▶ PROBLEM REQUIREMENTS: Would you give the listing back word for word once its pictures are removed?

***** RECORDS PROVIDED

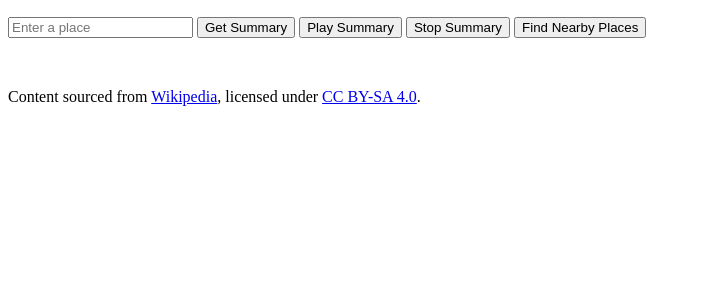
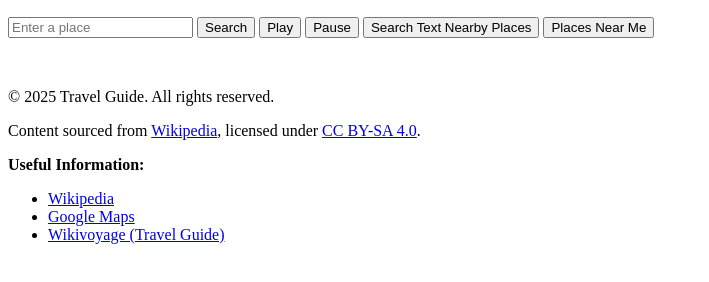
Before and after one commit to bhakthi-rai/bhakthi-rai.github.io, a plain HTML site: page index.html in a window 1280 px wide. Shown: the part 50-332 px from the top of the page, without its empty margins (0-709 px from the left). Drawn offline with Linux system fonts and the light colour scheme.

Commit message:
Update index.html

```diff
--- a/index.html
+++ b/index.html
@@ -11,14 +11,19 @@
     <script src="script.js" defer></script>
 </head>
 <body>
+<div class="wrapper">
+    <div class="main-content">
+
     <h2> Travel Guide</h2>
     <!-- Search Input -->
     <input type="text" id="searchBox" placeholder="Enter a place">
-    <button onclick="getWikipediaSummary(document.getElementById('searchBox').value)">Get Summary</button>
-    <button id="playButton">Play Summary</button>
-    <button onclick="stopAudio()">Stop Summary</button>
-    <button onclick="getNearbyWikiPlaces(document.getElementById('searchBox').value)">Find Nearby Places</button>
+    <button onclick="getWikipediaSummary(document.getElementById('searchBox').value)">Search</button>
+    <button id="playButton">Play</button>
+    <button onclick="stopAudio()">Pause</button>
+    <button onclick="getNearbySearchTextPlaces(document.getElementById('searchBox').value)">Search Text Nearby Places</button>
+        <button onclick="getNearbyMePlaces(document.getElementById('searchBox').value)">Places Near Me</button>
 
+</div>
     <!-- Summary Display -->
     <p id="summary"></p>
     <!-- Nearby Places -->
@@ -26,6 +31,24 @@
     <img id="placeImage" src="">
     </p>
     <ul id="places"></ul>
-     <p>Content sourced from <a href="https://www.wikipedia.org/" target="_blank">Wikipedia</a>, licensed under <a href="https://creativecommons.org/licenses/by-sa/4.0/" target="_blank">CC BY-SA 4.0</a>.</p>
+
+
+
+
+
+
+
+<footer>
+    <p>© 2025 Travel Guide. All rights reserved.</p>
+    <p>Content sourced from <a href="https://www.wikipedia.org/" target="_blank">Wikipedia</a>, licensed under <a href="https://creativecommons.org/licenses/by-sa/4.0/" target="_blank">CC BY-SA 4.0</a>.</p>
+    <!-- Useful Links -->
+    <p><strong>Useful Information:</strong></p>
+    <ul>
+        <li><a href="https://www.wikipedia.org/" target="_blank">Wikipedia</a></li>
+        <li><a href="https://maps.google.com/" target="_blank">Google Maps</a></li>
+        <li><a href="https://www.wikivoyage.org/" target="_blank">Wikivoyage (Travel Guide)</a></li>
+    </ul>
+</footer>
+</div>
 </body>
 </html>
```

**********

▶ RESULT:
Before and after one commit to bhakthi-rai/bhakthi-rai.github.io, a plain HTML site: page index.html in a window 1280 px wide. Shown: the part 50-332 px from the top of the page, without its empty margins (0-709 px from the left). Drawn offline with Linux system fonts and the light colour scheme.

Commit message:
Update index.html

```diff
--- a/index.html
+++ b/index.html
@@ -11,14 +11,19 @@
     <script src="script.js" defer></script>
 </head>
 <body>
+<div class="wrapper">
+    <div class="main-content">
+
     <h2> Travel Guide</h2>
     <!-- Search Input -->
     <input type="text" id="searchBox" placeholder="Enter a place">
-    <button onclick="getWikipediaSummary(document.getElementById('searchBox').value)">Get Summary</button>
-    <button id="playButton">Play Summary</button>
-    <button onclick="stopAudio()">Stop Summary</button>
-    <button onclick="getNearbyWikiPlaces(document.getElementById('searchBox').value)">Find Nearby Places</button>
+    <button onclick="getWikipediaSummary(document.getElementById('searchBox').value)">Search</button>
+    <button id="playButton">Play</button>
+    <button onclick="stopAudio()">Pause</button>
+    <button onclick="getNearbySearchTextPlaces(document.getElementById('searchBox').value)">Search Text Nearby Places</button>
+        <button onclick="getNearbyMePlaces(document.getElementById('searchBox').value)">Places Near Me</button>
 
+</div>
     <!-- Summary Display -->
     <p id="summary"></p>
     <!-- Nearby Places -->
@@ -26,6 +31,24 @@
     <img id="placeImage" src="">
     </p>
     <ul id="places"></ul>
-     <p>Content sourced from <a href="https://www.wikipedia.org/" target="_blank">Wikipedia</a>, licensed under <a href="https://creativecommons.org/licenses/by-sa/4.0/" target="_blank">CC BY-SA 4.0</a>.</p>
+
+
+
+
+
+
+
+<footer>
+    <p>© 2025 Travel Guide. All rights reserved.</p>
+    <p>Content sourced from <a href="https://www.wikipedia.org/" target="_blank">Wikipedia</a>, licensed under <a href="https://creativecommons.org/licenses/by-sa/4.0/" target="_blank">CC BY-SA 4.0</a>.</p>
+    <!-- Useful Links -->
+    <p><strong>Useful Information:</strong></p>
+    <ul>
+        <li><a href="https://www.wikipedia.org/" target="_blank">Wikipedia</a></li>
+        <li><a href="https://maps.google.com/" target="_blank">Google Maps</a></li>
+        <li><a href="https://www.wikivoyage.org/" target="_blank">Wikivoyage (Travel Guide)</a></li>
+    </ul>
+</footer>
+</div>
 </body>
 </html>
```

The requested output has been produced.